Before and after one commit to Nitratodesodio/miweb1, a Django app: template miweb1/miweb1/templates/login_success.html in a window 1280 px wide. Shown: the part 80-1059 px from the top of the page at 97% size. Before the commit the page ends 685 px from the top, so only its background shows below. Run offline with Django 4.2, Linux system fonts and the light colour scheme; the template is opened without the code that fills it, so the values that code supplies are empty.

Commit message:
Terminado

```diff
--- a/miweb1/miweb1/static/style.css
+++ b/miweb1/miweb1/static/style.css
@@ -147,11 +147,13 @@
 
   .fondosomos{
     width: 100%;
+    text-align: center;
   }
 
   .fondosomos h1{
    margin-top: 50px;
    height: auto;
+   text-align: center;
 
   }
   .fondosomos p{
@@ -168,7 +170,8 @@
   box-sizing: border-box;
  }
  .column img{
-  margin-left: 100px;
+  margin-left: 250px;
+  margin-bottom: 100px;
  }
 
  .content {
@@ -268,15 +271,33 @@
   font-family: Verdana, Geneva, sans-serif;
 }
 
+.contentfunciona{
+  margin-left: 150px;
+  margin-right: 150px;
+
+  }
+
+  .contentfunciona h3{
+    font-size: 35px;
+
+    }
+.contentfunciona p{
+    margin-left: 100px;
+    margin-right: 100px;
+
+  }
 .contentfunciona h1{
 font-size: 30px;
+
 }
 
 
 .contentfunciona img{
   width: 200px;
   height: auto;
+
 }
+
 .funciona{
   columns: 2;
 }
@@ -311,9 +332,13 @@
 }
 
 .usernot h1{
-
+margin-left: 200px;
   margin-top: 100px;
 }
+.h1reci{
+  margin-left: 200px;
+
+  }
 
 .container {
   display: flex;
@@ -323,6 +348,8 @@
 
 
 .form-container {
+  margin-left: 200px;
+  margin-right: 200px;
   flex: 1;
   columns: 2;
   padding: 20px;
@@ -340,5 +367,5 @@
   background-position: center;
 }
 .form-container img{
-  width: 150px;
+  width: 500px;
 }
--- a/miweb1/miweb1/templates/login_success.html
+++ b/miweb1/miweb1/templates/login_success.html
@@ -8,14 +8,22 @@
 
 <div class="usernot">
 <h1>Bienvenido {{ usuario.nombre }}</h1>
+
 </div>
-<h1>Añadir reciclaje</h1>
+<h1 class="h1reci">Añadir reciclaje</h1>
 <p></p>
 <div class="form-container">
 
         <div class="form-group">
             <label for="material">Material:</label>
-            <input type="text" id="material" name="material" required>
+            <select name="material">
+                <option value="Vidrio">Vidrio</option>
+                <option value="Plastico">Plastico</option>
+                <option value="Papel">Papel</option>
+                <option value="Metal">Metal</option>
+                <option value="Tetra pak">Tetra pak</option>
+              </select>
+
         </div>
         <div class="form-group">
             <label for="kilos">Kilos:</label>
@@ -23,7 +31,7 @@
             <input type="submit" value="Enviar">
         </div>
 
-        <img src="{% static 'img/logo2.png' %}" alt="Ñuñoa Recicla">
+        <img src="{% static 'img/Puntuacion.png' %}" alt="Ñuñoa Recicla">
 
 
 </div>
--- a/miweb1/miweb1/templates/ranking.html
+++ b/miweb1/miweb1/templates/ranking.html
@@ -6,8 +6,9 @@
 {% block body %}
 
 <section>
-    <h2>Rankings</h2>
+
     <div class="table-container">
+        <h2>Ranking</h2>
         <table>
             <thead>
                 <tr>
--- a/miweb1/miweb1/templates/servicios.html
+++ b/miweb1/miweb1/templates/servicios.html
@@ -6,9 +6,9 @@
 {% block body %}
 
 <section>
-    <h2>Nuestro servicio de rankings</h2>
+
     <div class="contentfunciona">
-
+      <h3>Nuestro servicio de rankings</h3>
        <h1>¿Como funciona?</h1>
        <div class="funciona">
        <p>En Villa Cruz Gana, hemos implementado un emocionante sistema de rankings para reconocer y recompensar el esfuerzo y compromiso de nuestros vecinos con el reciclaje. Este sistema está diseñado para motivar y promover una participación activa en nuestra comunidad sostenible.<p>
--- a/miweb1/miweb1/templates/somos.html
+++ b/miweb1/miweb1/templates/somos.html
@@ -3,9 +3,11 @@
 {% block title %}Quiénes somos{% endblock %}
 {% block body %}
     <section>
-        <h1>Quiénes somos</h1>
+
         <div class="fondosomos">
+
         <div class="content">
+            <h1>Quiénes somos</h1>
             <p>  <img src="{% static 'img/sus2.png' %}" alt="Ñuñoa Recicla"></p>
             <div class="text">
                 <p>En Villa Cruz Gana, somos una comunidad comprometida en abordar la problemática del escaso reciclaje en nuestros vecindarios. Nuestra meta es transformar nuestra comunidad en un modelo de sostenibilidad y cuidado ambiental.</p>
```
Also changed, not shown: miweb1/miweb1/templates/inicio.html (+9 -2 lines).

WHAT YOU NEED TO DO: A single number is expected here: the count of lines in the material above with "contentfunciona" in them.

RESULT FOR THIS EXERCISE: 6